• EXERCISE GOAL: For every entry that follows, return the words exactly and omit any picture.

• WORKING DATA:
■ ■ ■

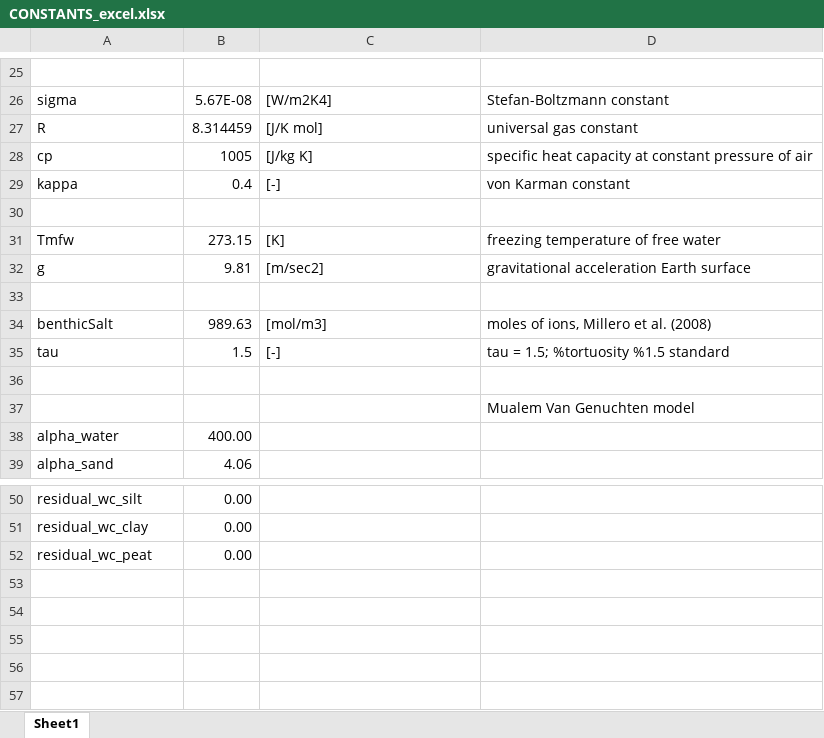
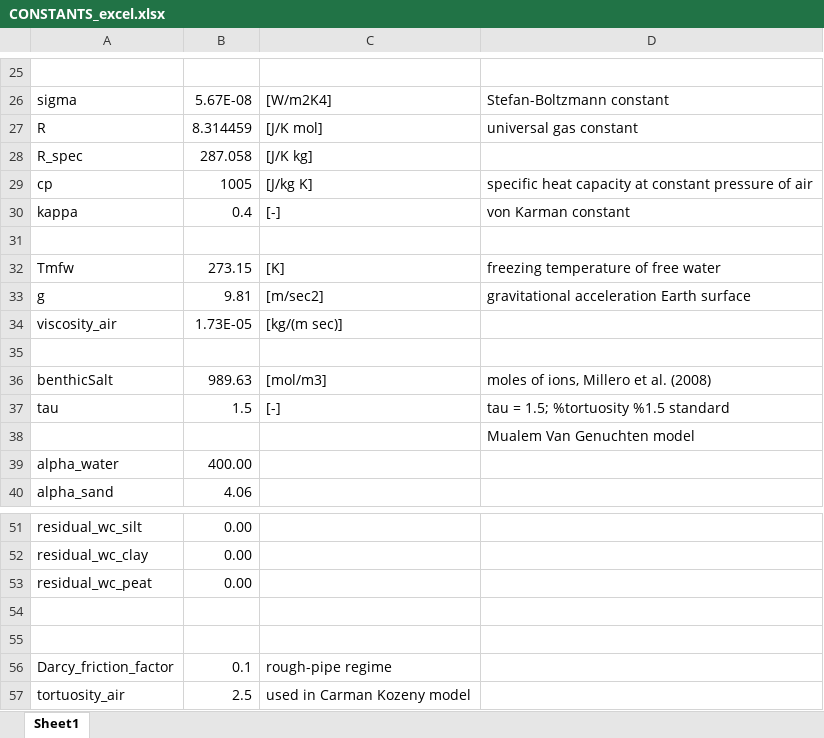
Before and after one commit to CryoGrid/CryoGridCommunity_source, an Excel workbook: results/example2/CONSTANTS_excel.xlsx, sheet Sheet1, drawn as a sheet; only a part is shown, gaps mark what is left out; values as stored, in another font and other column widths than the file's, no borders; removed rows and columns are numbered as before the commit, all else as after; the diff names each change by its address in the sheet, - before the commit and + after, or states it on an @@ line.

Commit message:
TIER2 and 3 classes commented, Excel parameter files added

```diff
--- a/results/example2/CONSTANTS_excel.xlsx (sheet Sheet1)
+++ b/results/example2/CONSTANTS_excel.xlsx (sheet Sheet1)
+row 28: R_spec | 287.058 | [J/K kg]
+row 34: viscosity_air | 1.73E-05 | [kg/(m sec)]
-row 36: (empty)
+row 54: (empty)
+row 55: (empty)
+row 56: Darcy_friction_factor | 0.1 | rough-pipe regime
+row 57: tortuosity_air | 2.5 | used in Carman Kozeny model
```
Also changed, not shown: 35 other files.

■ ■ ■

• WRITTEN RESPONSE:
Before and after one commit to CryoGrid/CryoGridCommunity_source, an Excel workbook: results/example2/CONSTANTS_excel.xlsx, sheet Sheet1, drawn as a sheet; only a part is shown, gaps mark what is left out; values as stored, in another font and other column widths than the file's, no borders; removed rows and columns are numbered as before the commit, all else as after; the diff names each change by its address in the sheet, - before the commit and + after, or states it on an @@ line.

Commit message:
TIER2 and 3 classes commented, Excel parameter files added

```diff
--- a/results/example2/CONSTANTS_excel.xlsx (sheet Sheet1)
+++ b/results/example2/CONSTANTS_excel.xlsx (sheet Sheet1)
+row 28: R_spec | 287.058 | [J/K kg]
+row 34: viscosity_air | 1.73E-05 | [kg/(m sec)]
-row 36: (empty)
+row 54: (empty)
+row 55: (empty)
+row 56: Darcy_friction_factor | 0.1 | rough-pipe regime
+row 57: tortuosity_air | 2.5 | used in Carman Kozeny model
```
Also changed, not shown: 35 other files.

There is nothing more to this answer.